### Problem statement:
Find every line below that contains the word "term" and copy it out.
Start of Given information
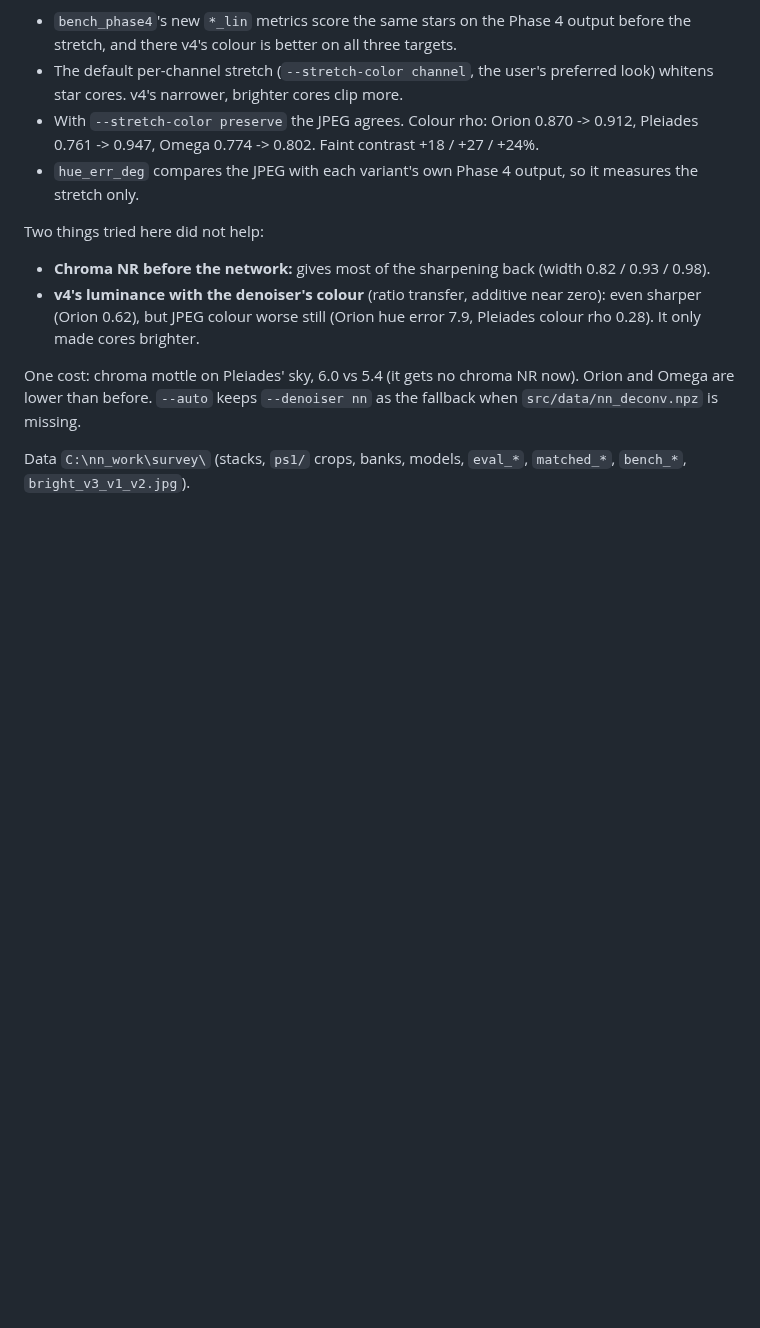
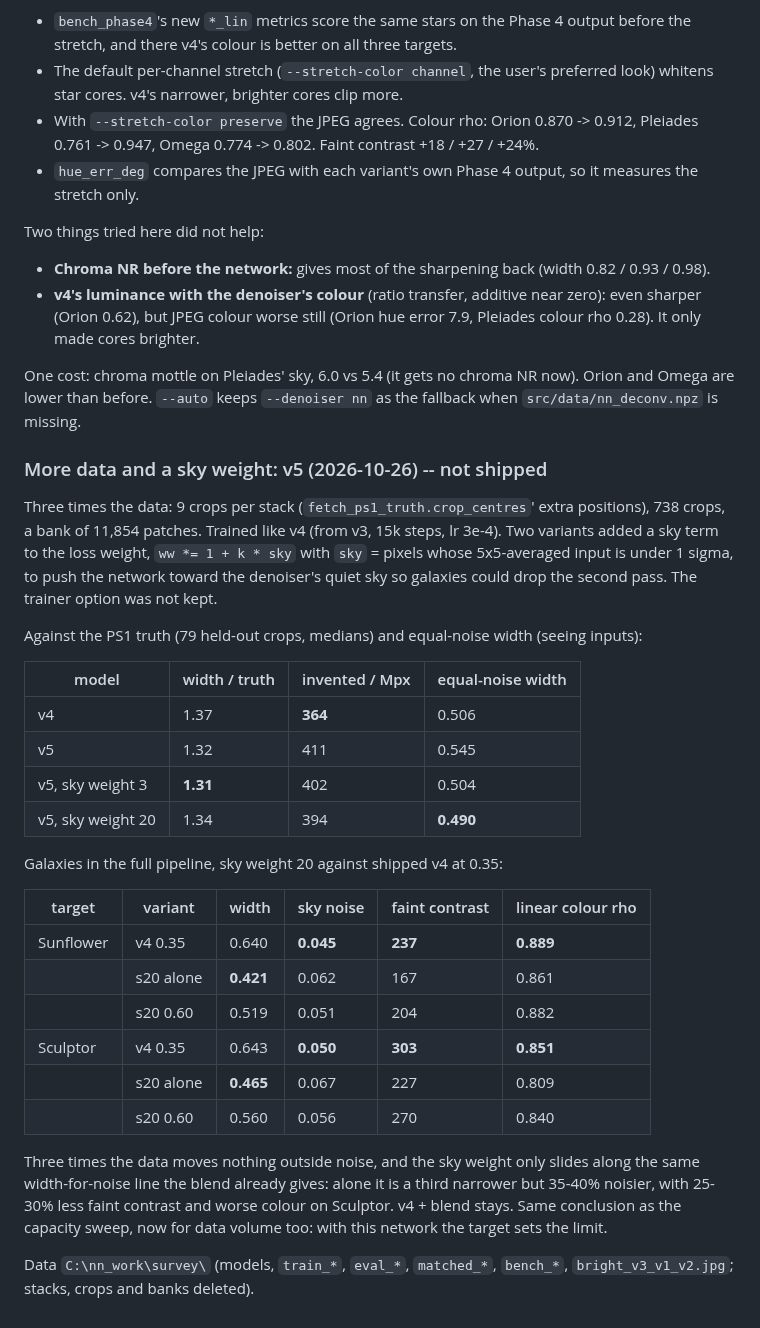
Before and after one commit to hd152/originstack, a Markdown page: dev-notes/nn-deconv-runbook.md, the part around the change. Rendered like a GitHub page; blank space fills up the shorter version.

Commit message:
Runbook: more survey data and a sky-weighted loss do not beat v4
Three times the Pan-STARRS crops (738, bank of 11,854 patches) and a
sky term in the loss weight (k = 3 and 20) were tried for the nn
deconvolver. None beats shipped v4 against the survey truth, and the
sky-weighted model used alone on galaxies is 35-40% noisier with
25-30% less faint contrast than v4 blended at 0.35. Recorded as a
negative result; the trainer option is not kept.

Co-Authored-By: Claude Opus 5.5 <noreply@anthropic.com>

```diff
--- a/dev-notes/nn-deconv-runbook.md
+++ b/dev-notes/nn-deconv-runbook.md
@@ -721,5 +721,38 @@ One cost: chroma mottle on Pleiades' sky, 6.0 vs 5.4 (it gets no chroma NR now).
 are lower than before. `--auto` keeps `--denoiser nn` as the fallback when
 `src/data/nn_deconv.npz` is missing.
 
-Data `C:\nn_work\survey\` (stacks, `ps1/` crops, banks, models, `eval_*`, `matched_*`,
-`bench_*`, `bright_v3_v1_v2.jpg`).
+### More data and a sky weight: v5 (2026-10-26) -- not shipped
+
+Three times the data: 9 crops per stack (`fetch_ps1_truth.crop_centres`' extra positions), 738
+crops, a bank of 11,854 patches. Trained like v4 (from v3, 15k steps, lr 3e-4). Two variants
+added a sky term to the loss weight, `ww *= 1 + k * sky` with `sky` = pixels whose 5x5-averaged
+input is under 1 sigma, to push the network toward the denoiser's quiet sky so galaxies could
+drop the second pass. The trainer option was not kept.
+
+Against the PS1 truth (79 held-out crops, medians) and equal-noise width (seeing inputs):
+
+| model | width / truth | invented / Mpx | equal-noise width |
+|---|---|---|---|
+| v4 | 1.37 | **364** | 0.506 |
+| v5 | 1.32 | 411 | 0.545 |
+| v5, sky weight 3 | **1.31** | 402 | 0.504 |
+| v5, sky weight 20 | 1.34 | 394 | **0.490** |
+
+Galaxies in the full pipeline, sky weight 20 against shipped v4 at 0.35:
+
+| target | variant | width | sky noise | faint contrast | linear colour rho |
+|---|---|---|---|---|---|
+| Sunflower | v4 0.35 | 0.640 | **0.045** | **237** | **0.889** |
+| | s20 alone | **0.421** | 0.062 | 167 | 0.861 |
+| | s20 0.60 | 0.519 | 0.051 | 204 | 0.882 |
+| Sculptor | v4 0.35 | 0.643 | **0.050** | **303** | **0.851** |
+| | s20 alone | **0.465** | 0.067 | 227 | 0.809 |
+| | s20 0.60 | 0.560 | 0.056 | 270 | 0.840 |
+
+Three times the data moves nothing outside noise, and the sky weight only slides along the same
+width-for-noise line the blend already gives: alone it is a third narrower but 35-40% noisier,
+with 25-30% less faint contrast and worse colour on Sculptor. v4 + blend stays. Same conclusion
+as the capacity sweep, now for data volume too: with this network the target sets the limit.
+
+Data `C:\nn_work\survey\` (models, `train_*`, `eval_*`, `matched_*`, `bench_*`,
+`bright_v3_v1_v2.jpg`; stacks, crops and banks deleted).
```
End of Given information
### Answer to the exercise:
sky term in the loss weight (k = 3 and 20) were tried for the nn
+added a sky term to the loss weight, `ww *= 1 + k * sky` with `sky` = pixels whose 5x5-averaged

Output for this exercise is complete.